By the time we reach Little Mexico, firecrackers and rockets are shattering the late afternoon air, spooking dogs into a chorus of frightened yelps. We begin at the church. A procession of people is snaking slowly around the square following a horse drawn cart. A phalanx of altar boys carry a statue of the Virgin Mary on a small flower-draped platform. People are throwing roses into the street. “That’s so the Virgin doesn’t have to walk on the hard pavement,” Frank explains while rolling his eyes at me and laughing. A pale yellow sun lights the dusty air. Rockets are exploding, and a brass band is playing music that sounds more German than Mexican.
[later] It takes two or three apologies cum explanations to persuade him that I’m not a total flake before he agrees to meet me at Sabrosa, a Mexican restaurant in East Kenilworth. The walls are covered with tiny milagros and large colorful masks. Tin framed mirrors sparkle in the candlelight. The waiter seats us in a booth next to a small alcove displaying the smiling ceramic skeleton of a pregnant female dressed in a brightly painted clay skirt and sunbonnet. She is holding a ruffled parasol in her bony hand. I can’t help but think that this is an ominous portent of April Gomez’ future, which I have just linked to my own.
observations: This is one of the many books I first heard of over at Col’s Criminal Library – you can read his review here. I think it’s right on the cusp where our tastes overlap – a good honest American crime story, with a great female lead and an unusual setup.
The action takes place in a small town in California, Kenilworth, and protagonist Dot Meyerhoff has just been taken on by the Police Department as a psychologist: her job is to look after the mental welfare of the policemen. But it’s not going well – the Ben of the title has been a problematic patient, and now he has committed suicide, leaving a note blaming her.
But is there more to this than meets the eye? Well of course – this is a crime novel. It’s an intriguing problem and I liked following the twists and turns of the investigation. It stayed on the right side of believable, and although there are some bad people and some violence in the story, it didn’t get too gruesome for me. You would guess that Kirschman really knows her stuff: there’s a lot of very interesting background info in the book, and she gives some useful resources at the end.

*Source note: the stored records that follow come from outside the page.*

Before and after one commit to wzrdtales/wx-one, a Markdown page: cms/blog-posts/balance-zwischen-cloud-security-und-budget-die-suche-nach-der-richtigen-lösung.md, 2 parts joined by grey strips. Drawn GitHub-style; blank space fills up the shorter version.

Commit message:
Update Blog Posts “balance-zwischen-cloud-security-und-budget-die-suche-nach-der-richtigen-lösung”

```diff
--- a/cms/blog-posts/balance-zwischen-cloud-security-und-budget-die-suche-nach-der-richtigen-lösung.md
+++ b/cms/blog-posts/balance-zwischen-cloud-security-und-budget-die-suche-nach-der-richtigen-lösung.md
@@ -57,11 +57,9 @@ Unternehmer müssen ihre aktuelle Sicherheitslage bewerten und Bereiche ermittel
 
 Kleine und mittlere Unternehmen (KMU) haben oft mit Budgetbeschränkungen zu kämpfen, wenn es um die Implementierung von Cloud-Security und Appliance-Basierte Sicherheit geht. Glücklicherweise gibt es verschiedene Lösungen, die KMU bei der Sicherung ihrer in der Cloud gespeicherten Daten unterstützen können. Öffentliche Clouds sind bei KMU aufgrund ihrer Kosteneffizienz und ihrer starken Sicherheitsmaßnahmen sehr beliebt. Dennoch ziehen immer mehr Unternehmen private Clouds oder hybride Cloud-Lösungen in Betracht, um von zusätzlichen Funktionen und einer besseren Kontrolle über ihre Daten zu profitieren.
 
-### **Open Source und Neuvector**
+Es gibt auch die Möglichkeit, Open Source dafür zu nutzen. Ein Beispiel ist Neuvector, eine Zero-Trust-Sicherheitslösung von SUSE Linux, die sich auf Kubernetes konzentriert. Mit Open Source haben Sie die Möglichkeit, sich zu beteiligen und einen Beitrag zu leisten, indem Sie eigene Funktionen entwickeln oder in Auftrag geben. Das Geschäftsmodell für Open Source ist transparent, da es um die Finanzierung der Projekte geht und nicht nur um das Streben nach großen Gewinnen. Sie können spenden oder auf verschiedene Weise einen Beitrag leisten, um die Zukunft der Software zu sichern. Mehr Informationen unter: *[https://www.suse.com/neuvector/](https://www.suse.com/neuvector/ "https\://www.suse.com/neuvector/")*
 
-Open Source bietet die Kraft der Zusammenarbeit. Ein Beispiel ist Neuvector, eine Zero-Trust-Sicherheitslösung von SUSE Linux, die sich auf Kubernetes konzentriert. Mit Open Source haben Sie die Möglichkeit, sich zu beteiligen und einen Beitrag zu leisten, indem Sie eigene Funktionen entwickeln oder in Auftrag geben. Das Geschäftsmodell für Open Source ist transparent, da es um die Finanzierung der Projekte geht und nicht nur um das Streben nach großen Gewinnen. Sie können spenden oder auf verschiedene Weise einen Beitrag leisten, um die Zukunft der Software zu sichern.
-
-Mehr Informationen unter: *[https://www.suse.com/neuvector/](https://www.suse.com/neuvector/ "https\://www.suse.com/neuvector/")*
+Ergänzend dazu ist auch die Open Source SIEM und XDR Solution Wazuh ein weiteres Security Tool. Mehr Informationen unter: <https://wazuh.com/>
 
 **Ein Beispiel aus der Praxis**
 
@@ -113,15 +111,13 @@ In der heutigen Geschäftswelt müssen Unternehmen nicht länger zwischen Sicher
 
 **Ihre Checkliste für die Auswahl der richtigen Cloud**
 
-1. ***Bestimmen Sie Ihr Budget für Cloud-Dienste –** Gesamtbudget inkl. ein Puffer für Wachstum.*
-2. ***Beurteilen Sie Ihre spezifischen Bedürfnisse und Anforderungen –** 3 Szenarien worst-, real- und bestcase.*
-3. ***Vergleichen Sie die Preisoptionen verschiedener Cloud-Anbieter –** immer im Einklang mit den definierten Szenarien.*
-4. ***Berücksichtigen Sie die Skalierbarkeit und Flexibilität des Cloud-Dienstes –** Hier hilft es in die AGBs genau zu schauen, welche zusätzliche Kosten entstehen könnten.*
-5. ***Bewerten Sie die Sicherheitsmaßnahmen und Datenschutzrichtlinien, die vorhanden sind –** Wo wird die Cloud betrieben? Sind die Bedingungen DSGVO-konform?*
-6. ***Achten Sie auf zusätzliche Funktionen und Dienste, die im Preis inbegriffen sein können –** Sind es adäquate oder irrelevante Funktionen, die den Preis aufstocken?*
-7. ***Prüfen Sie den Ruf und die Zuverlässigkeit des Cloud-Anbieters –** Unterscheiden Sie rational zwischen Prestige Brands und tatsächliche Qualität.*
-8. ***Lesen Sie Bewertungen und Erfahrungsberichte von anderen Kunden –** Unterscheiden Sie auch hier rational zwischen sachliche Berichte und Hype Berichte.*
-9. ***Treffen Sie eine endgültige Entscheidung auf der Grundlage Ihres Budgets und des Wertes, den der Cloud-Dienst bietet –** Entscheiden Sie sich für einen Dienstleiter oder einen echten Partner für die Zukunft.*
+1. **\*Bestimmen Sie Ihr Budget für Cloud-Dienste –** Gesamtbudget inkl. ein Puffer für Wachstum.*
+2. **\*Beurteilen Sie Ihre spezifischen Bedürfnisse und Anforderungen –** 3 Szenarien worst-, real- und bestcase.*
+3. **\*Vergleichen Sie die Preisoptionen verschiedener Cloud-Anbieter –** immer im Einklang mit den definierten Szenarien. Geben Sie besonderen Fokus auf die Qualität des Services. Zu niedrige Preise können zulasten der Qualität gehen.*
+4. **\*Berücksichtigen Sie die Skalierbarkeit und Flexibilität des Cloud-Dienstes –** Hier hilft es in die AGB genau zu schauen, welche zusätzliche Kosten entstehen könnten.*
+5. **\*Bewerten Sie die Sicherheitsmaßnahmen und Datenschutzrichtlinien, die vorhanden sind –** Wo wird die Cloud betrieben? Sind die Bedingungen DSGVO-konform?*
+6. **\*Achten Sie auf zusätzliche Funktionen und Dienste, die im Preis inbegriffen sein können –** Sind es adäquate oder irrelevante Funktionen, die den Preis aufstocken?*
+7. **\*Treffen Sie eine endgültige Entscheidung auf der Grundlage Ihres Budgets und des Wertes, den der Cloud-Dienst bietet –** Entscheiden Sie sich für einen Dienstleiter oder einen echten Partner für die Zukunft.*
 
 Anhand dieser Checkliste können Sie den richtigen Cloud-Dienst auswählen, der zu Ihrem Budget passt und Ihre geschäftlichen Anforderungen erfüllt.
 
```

Dot is a maddening character – she does some ridiculous things – she says herself she does crazy things, and another character says “You piss people off, you know that? I bet that’s why somebody broke into your house.”
But the book is also very funny. I liked this, when she’s been talking to a young police recruit:
“I’ve been asking all the questions, Manny. Do you have any questions for me?”And when she has to supply some clinical notes as part of an investigation, she is embarrassed that she has a shopping list scribbled in the margins. (I empathized: as a young reporter something very similar happened to me, in court.)
“Just one,” he says, turning to a framed black and white photograph of Sigmund Freud that Mark had given me when I finished grad school. “The guy in the picture? Is that your husband?”
I discovered a phrase I had never heard of: a young woman says ‘I was knocking boots with a bunch of guys.’ Yes, you can guess what it means.
All in all this was a good read, with a very involving plot, and I hope this is the start of a series about Dot Meyerhoff. And thanks again to Col for the tipoff.
The pictures are of a Mexican church, and of Mexican folk art. There was a similar picture for a Day of the Dead entry on the blog: